PS: For those who are actually more serious about straw bale construction than I am, I do plan to use wire mesh on the corners by doors and windows. That’s a project for another day.

 

Farewell fish

Horse drinking from water trough "After the heron" (c) 2018 Lif Strand It didn’t have to happen but what did I expect?  I knew if I didn’t take defensive measures I’d lose them. There would ultimately be no escape because they were besieged by an enemy that had the patience of one who had felt hunger before and would feel it again.

But still. It was hard to imagine being consumed alive.  Down the gullet. Inevitable, yes, but still.

Years ago in a science fiction book I read this one line that has stuck with me ever since: all things eat, all things are eaten.  I wish I could remember where I read it because it is a concept I have to remind myself about all the time.

When I saw the oily slick on the water and when the mare went to drink and no fish congregated around her lips I knew all were gone. Last night they were there, this morning, sometime before I went out to feed, probably while the gentle rain fell through the gloom of dawn, a great blue heron had paused on its way south to fortify itself for the rest of its flight.

I could not begrudge the bird, and it was my fault that there were no survivors. I could have put screen over the center of the trough but I didn’t. Some of those fish were ten years and more old. Now they were calories fueling a bird.

PS — 10/16  Good news!  There are a couple goldfish left.  Understandably, they are unwilling to come up to a horse’s lips in search of food right now.

I’m just peachy

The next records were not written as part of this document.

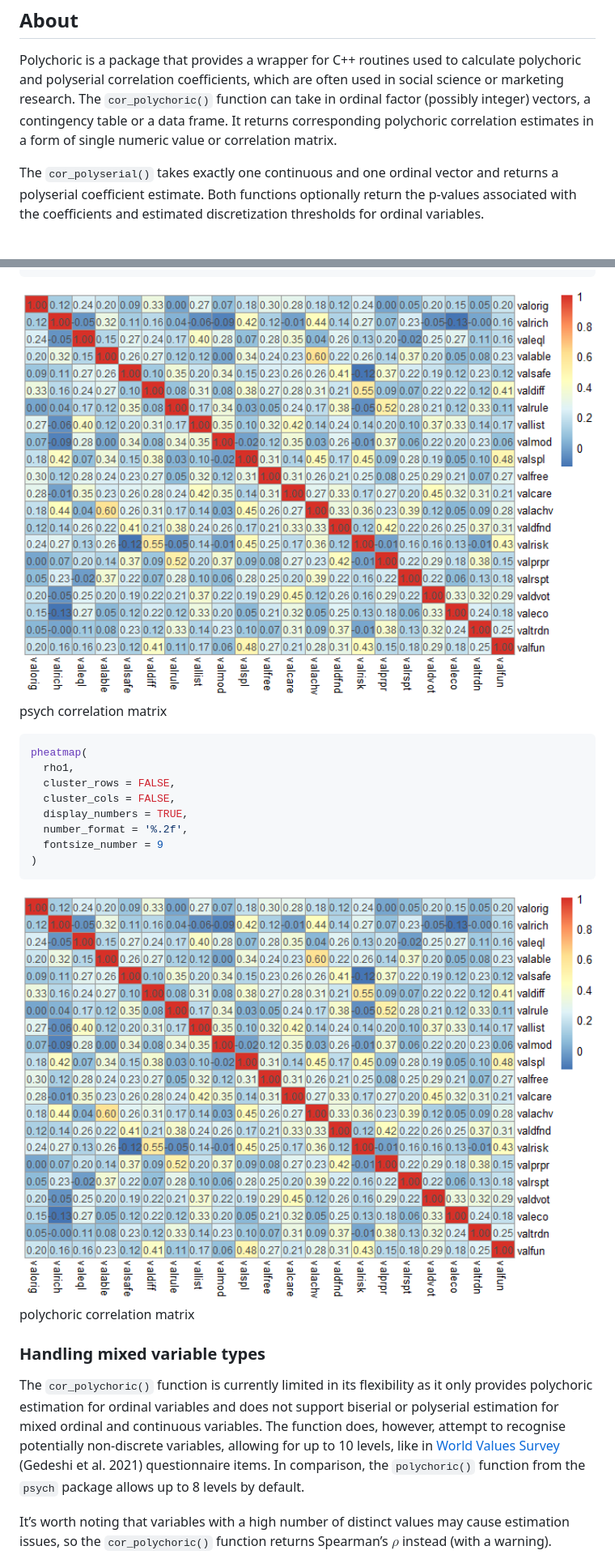
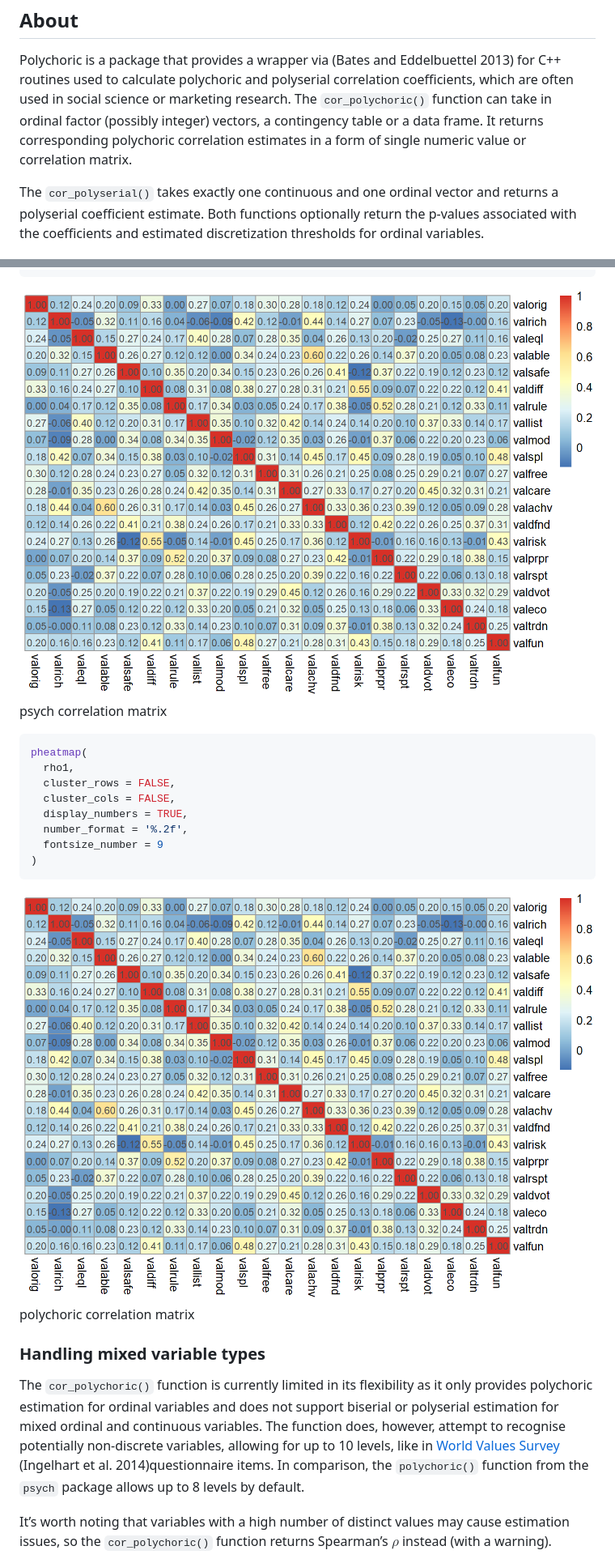
Before and after one commit to Marwolaeth/polychoric, a Markdown page: README.md, 2 parts joined by grey strips. Shown at 81% size. Drawn GitHub-style; pictures changed too: man/figures/README-example-corrmatrix-vis-1.png, man/figures/README-example-corrmatrix-vis-2.png.

Commit message:
README typos and more citations

```diff
--- a/README.md
+++ b/README.md
@@ -13,13 +13,13 @@ Instant Polychoric and Polyserial Correlation
 
 ## About
 
-Polychoric is a package that provides a wrapper for C++ routines used to
-calculate polychoric and polyserial correlation coefficients, which are
-often used in social science or marketing research. The
-`cor_polychoric()` function can take in ordinal factor (possibly
-integer) vectors, a contingency table or a data frame. It returns
-corresponding polychoric correlation estimates in a form of single
-numeric value or correlation matrix.
+Polychoric is a package that provides a wrapper via (Bates and
+Eddelbuettel 2013) for C++ routines used to calculate polychoric and
+polyserial correlation coefficients, which are often used in social
+science or marketing research. The `cor_polychoric()` function can take
+in ordinal factor (possibly integer) vectors, a contingency table or a
+data frame. It returns corresponding polychoric correlation estimates in
+a form of single numeric value or correlation matrix.
 
 The `cor_polyserial()` takes exactly one continuous and one ordinal
 vector and returns a polyserial coefficient estimate. Both functions
@@ -378,7 +379,7 @@ not support biserial or polyserial estimation for mixed ordinal and
 continuous variables. The function does, however, attempt to recognise
 potentially non-discrete variables, allowing for up to 10 levels, like
 in [World Values Survey](https://www.worldvaluessurvey.org/wvs.jsp)
-(Gedeshi et al. 2021) questionnaire items. In comparison, the
+(Ingelhart et al. 2014)questionnaire items. In comparison, the
 `polychoric()` function from the `psych` package allows up to 8 levels
 by default.
 
```
Also changed, not shown: other parts of README.md (+49 -21 lines), man/figures/README-example-data-plot-1.png, man/figures/README-example-missing-02-1.png, 2 other files.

Peaches. That’s what’s on my mind. Last week I was given a couple dozen of them by a friend, freshly picked off his tree and handed over in a brown grocery bag where they would ripen. A couple days ago I remembered to check them and they were ready to go.

In the past I’ve made jams and liqueurs, but as yummy as they’ve been I didn’t want to do that again, particularly since I still have over a quart of peach liqueur left from last year. The peaches couldn’t wait for me to decide what to do so I decided to dry them. Easy peasy and I love dried fruit, so that was the way to go.

Ron’s peaches were all at the same perfect stage of ripe, and they all were wonderfully free of bug and bird damage, as well as bruising. Processing them was simple: Clean as needed, remove any damaged spots, cut around the peach equator and twist to break the peach into two, then pry out the pit, and slice the halves. Pop the end pieces in my mouth and place the rest on the dryer trays.

My dryer is the old fashioned kind — its contents are air dried. The drying takes longer than it would with an electric dehydrator but mine doesn’t use any power and I live in a dry climate so there’s no mold. The food being dried is protected from bugs and dust by a fine mesh cover that zips closed. The dryer is advertised as solar powered but I’ve hung mine inside the house, from the ceiling in my kitchen and have even rigged up a rope and pulley system so I don’t have to get on a ladder to check on how things are going.

Things are going nicely, two days later, as you can see. Maybe next week I’ll get to taste test. Yum!

 

April Snow

Snow at dusk in April

It had been a brutal day, a hard edged wind coming from the north and cutting through the many layers she wore.  Even when the sun broke through the heavy clouds it was cold, cold for late April.  But here in the mountains of New Mexico weather was like that.  Nothing unusual at all.

For a brief moment at sunset a rosy golden light limned the mesa top, gone as quickly as it had come.  She smelled rain, but there was nothing yet to moisten the dust and the struggling grass that was already turning gray with thirst.  It would come, though, she knew it.  If she could smell it, it would come.

She built a fire in the wood stove, smiling at the fancy she’d had that she was done building fires till next fall.  She settled into the evening, waiting.

The wind stopped.  The world held its breath.  Silently fluffy white flakes drifted down into the dusk, covering the branches of the apple trees that were only this morning braving the first bright green leaves of spring.